** The data follows **

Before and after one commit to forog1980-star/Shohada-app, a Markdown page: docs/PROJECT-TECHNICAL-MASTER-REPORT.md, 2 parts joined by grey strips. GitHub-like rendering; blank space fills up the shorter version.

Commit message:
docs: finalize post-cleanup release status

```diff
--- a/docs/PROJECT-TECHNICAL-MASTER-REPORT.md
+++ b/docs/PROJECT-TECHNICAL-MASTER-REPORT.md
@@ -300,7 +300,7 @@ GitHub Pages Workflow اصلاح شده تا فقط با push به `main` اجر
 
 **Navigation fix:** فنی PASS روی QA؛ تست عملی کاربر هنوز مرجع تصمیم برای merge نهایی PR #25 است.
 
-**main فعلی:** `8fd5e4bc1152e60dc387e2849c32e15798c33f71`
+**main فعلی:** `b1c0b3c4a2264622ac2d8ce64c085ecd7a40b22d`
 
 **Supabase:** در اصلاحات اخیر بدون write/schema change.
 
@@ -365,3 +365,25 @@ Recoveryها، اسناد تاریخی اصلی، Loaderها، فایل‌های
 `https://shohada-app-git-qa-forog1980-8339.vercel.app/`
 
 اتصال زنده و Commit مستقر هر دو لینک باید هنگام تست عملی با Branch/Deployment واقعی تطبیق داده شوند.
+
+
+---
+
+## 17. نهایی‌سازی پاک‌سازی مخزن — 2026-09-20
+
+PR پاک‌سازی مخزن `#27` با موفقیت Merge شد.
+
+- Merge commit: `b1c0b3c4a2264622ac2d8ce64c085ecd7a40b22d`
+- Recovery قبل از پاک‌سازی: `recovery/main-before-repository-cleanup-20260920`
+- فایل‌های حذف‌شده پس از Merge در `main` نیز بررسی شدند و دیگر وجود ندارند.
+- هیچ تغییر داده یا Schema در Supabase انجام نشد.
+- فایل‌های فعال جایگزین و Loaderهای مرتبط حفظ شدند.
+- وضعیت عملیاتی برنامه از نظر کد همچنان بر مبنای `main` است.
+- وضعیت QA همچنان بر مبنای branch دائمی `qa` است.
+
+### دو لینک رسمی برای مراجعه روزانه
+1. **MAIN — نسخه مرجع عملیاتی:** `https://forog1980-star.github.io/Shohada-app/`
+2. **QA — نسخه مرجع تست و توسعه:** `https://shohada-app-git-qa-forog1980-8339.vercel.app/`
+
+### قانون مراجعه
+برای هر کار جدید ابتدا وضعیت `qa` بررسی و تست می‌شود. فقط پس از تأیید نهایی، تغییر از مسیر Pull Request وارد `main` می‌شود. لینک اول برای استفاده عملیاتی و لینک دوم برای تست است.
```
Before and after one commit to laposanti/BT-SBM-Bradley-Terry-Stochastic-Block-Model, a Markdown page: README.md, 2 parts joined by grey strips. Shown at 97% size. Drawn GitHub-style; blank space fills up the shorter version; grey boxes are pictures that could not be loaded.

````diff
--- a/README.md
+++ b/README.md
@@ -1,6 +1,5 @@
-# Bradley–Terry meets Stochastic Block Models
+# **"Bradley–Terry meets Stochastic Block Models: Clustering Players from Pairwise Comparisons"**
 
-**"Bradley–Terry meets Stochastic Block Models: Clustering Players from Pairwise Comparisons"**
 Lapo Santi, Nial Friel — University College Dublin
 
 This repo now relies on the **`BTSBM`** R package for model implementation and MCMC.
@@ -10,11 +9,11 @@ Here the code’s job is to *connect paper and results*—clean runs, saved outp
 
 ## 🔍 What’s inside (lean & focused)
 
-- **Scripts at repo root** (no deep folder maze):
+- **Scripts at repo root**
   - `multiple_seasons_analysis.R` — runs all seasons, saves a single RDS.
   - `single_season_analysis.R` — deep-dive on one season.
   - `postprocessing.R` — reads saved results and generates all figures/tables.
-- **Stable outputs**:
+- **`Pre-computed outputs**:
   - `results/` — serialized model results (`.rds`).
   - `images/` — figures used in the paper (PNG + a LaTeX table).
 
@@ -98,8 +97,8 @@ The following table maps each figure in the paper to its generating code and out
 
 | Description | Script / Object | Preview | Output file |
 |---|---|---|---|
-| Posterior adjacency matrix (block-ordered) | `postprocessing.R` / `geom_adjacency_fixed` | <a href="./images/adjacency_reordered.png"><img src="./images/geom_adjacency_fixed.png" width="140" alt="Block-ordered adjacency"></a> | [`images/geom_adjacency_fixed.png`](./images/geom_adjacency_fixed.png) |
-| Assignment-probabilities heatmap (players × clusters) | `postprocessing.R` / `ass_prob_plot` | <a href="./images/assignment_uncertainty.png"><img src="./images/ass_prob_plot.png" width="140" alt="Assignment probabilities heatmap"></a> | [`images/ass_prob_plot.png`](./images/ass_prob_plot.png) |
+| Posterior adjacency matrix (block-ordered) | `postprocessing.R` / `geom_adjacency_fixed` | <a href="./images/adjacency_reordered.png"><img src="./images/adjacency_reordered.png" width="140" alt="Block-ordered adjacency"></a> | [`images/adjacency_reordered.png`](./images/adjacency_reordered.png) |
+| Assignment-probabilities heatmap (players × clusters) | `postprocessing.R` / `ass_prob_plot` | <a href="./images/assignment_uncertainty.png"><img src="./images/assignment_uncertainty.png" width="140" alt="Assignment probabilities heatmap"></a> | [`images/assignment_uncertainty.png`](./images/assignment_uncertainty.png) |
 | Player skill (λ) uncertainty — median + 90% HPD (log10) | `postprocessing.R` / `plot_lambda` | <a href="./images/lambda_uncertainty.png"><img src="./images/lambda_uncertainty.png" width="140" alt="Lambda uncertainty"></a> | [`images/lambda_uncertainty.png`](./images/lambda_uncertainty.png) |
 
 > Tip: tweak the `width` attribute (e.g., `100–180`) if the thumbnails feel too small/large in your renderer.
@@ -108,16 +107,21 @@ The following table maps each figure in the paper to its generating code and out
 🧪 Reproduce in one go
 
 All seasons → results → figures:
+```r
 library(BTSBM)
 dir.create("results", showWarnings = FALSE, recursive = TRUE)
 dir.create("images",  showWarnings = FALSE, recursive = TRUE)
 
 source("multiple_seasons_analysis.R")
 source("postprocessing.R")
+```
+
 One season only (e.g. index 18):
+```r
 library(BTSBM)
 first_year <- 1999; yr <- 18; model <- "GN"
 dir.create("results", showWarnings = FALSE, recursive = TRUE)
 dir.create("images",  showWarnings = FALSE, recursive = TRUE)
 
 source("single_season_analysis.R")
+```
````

** End of The data **

Task goal —
Copy every line of the entries above in which "deep" occurs.

Result below —
-- **Scripts at repo root** (no deep folder maze):
   - `single_season_analysis.R` — deep-dive on one season.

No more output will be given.